Internships, in-person career fairs are returning for ISU students

Mike Gaul has seen a lot working in career services for 24 years, but his description of the current climate puts things in perspective quickly.

"It is the craziest, wonkiest labor market I know I will ever see in the rest of my lifetime," said Gaul, associate director of career services in the College of Agriculture and Life Sciences (CALS). "To go from nearly 15% unemployment at the end of April 2020, to now every store is seemingly looking for labor, is crazy."

The roller coaster means plenty of opportunity for internships and jobs for Iowa State students.

"We're always working with students to find ways for them to get involved and get experience," said Taren Reker, associate director of career services in the College of Liberal Arts and Sciences. "There are so many good opportunities out there right now that we are telling them to go for it."


One of the areas most restricted for students during the pandemic was internships and co-ops.

The number of co-op and internship opportunities posted on CyHire -- an online jobs platform for students and alumni -- went from 4,229 in 2018-19 to 3,819 in 2019-20 as the pandemic began to make its impact. The number sat at 3,210 in 2020-21 when all of ISU's career fairs were held virtually. Full-time job postings also dipped from 6,547 in 2018-19 to 4,996 in 2019-20.

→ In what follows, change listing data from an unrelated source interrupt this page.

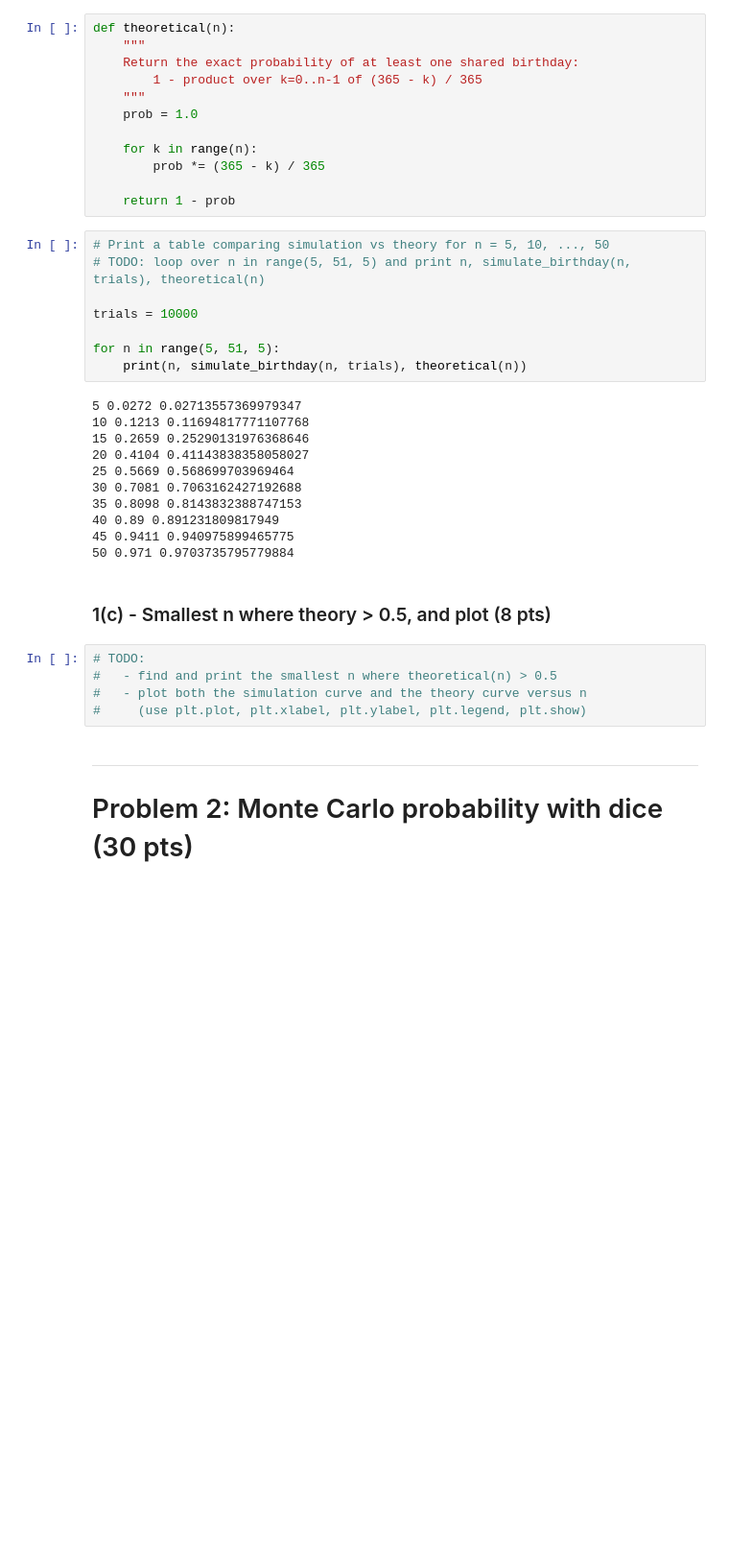
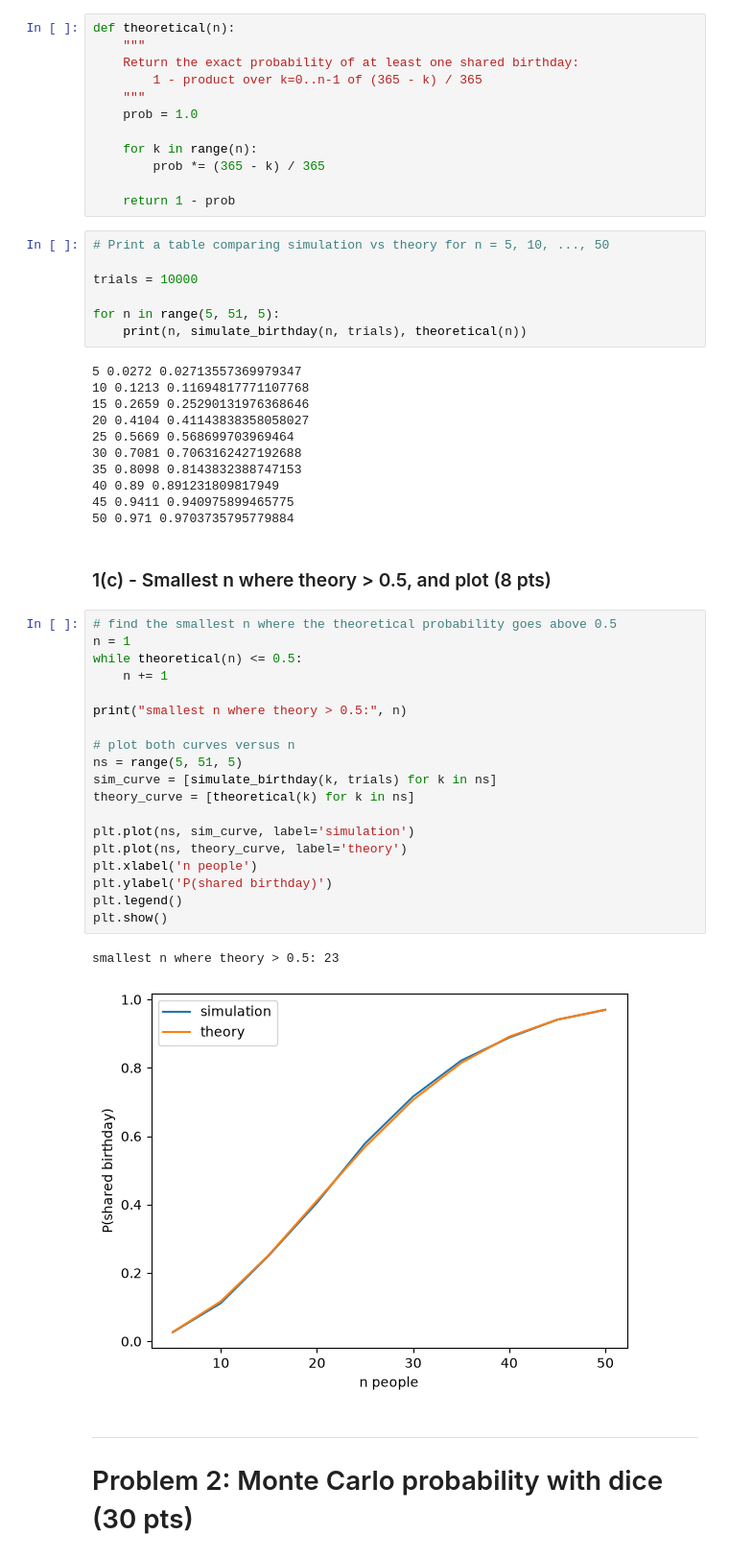
Before and after one commit to devloos/college, a Jupyter notebook: summer-2026/cecs-death/pa-1/pa1.ipynb, the cells around one changed output. Shown at 96% size. Cells and saved outputs as stored; diff of their text form; blank space fills up the shorter version.

Commit message:
Remove TODO comment and update execution count in pa1.ipynb. Add output for the smallest n where theory exceeds 0.5, including a generated plot for better visualization.

```diff
--- a/summer-2026/cecs-death/pa-1/pa1.ipynb
+++ b/summer-2026/cecs-death/pa-1/pa1.ipynb
@@ -57,7 +57,6 @@ def theoretical(n):
     return 1 - prob
 # %%
 # Print a table comparing simulation vs theory for n = 5, 10, ..., 50
-# TODO: loop over n in range(5, 51, 5) and print n, simulate_birthday(n, trials), theoretical(n)
 
 trials = 10000
 
@@ -76,11 +75,28 @@ for n in range(5, 51, 5):
 50 0.971 0.9703735795779884
 # %% [markdown]
 ### 1(c) - Smallest n where theory > 0.5, and plot (8 pts)
-# %%
-# TODO:
-#   - find and print the smallest n where theoretical(n) > 0.5
-#   - plot both the simulation curve and the theory curve versus n
-#     (use plt.plot, plt.xlabel, plt.ylabel, plt.legend, plt.show)
+# %%
+# find the smallest n where the theoretical probability goes above 0.5
+n = 1
+while theoretical(n) <= 0.5:
+    n += 1
+
+print("smallest n where theory > 0.5:", n)
+
+# plot both curves versus n
+ns = range(5, 51, 5)
+sim_curve = [simulate_birthday(k, trials) for k in ns]
+theory_curve = [theoretical(k) for k in ns]
+
+plt.plot(ns, sim_curve, label='simulation')
+plt.plot(ns, theory_curve, label='theory')
+plt.xlabel('n people')
+plt.ylabel('P(shared birthday)')
+plt.legend()
+plt.show()
+# %% [output]
+smallest n where theory > 0.5: 23
+[figure, added]
 # %% [markdown]
 ---
 # Problem 2: Monte Carlo probability with dice (30 pts)
```
Also changed, not shown: parts of 12 cells of this notebook.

Businesses were pulling internships for a variety of reasons, from health and safety to cost savings. Perhaps nowhere was the impact felt more than the College of Engineering, where an internship or co-op is not required to graduate, but highly recommended.

"There were a lot of students who were disappointed by their internships or co-ops being canceled in 2020," said Kellie Mullaney, Engineering career services interim director. "I think the biggest impact was on students whose last chance for an internship was summer 2020, so they ended up graduating without professional experience."

Fortunately, colleges are seeing a rebound.

"Obviously, we are not out of it, but it seems to be on the upswing," Reker said.

Gaul sees an impressive stream of internships coming through this year and has had more companies than ever contact him looking for part-time student help. Mullaney said there is a 10% increase in engineering internships and co-ops posted in CyHire compared to 2020, inching closer to 2019 levels.

The pandemic opened up different kinds of internships to fill needs created by new challenges, many coming with increased flexibility.

"A couple of years ago, a remote internship was not very common, and if it was, you were trying to determine if it was a quality opportunity," Reker said. "Now, there are a lot of organizations doing a good job with hybrid or work-from-home opportunities."

Mullaney said engineering students also have taken advantage of virtual options that provide a quality experience.

"These positions go through an additional vetting process when students register them so that we can ensure they receive appropriate support, supervision and education," she said.

Career fairs

Career fairs are returning with in-person and virtual options this year. Gaul said many of the businesses he communicates with are excited to get back in the same room with students, but not every employer is back to pre-pandemic operation.

"We still are seeing companies hesitant to come back in person, including some of the bigger companies for CALS because travel restrictions are in place," he said.

CALS' in-person career day Oct. 12 already has 173 companies committed  -- including 20 new participants. The Business, Industry and Technology events had nearly 200 commitments, and the People to People events had nearly 150.  A pair of Engineering in-person events and one online combined for nearly 550.

It is a solid rebound after just 872 employers participated in one or more career fairs in 2020-21, down from 1,231 two years ago.

One trend both Gaul and Reker have noticed is employers attending both in-person and virtual events because of the significant need to fill positions.

"They are taking any opportunity they can get," Gaul said.

A virtual option -- going from novelty to norm -- brings different employers from out of state to events they did not previously attend, Reker said.

"It really is two completely different ways of interacting, in-person and online," she said. "Regardless, employers still are looking for students who are well prepared, have done their research and have some ideas of what they want."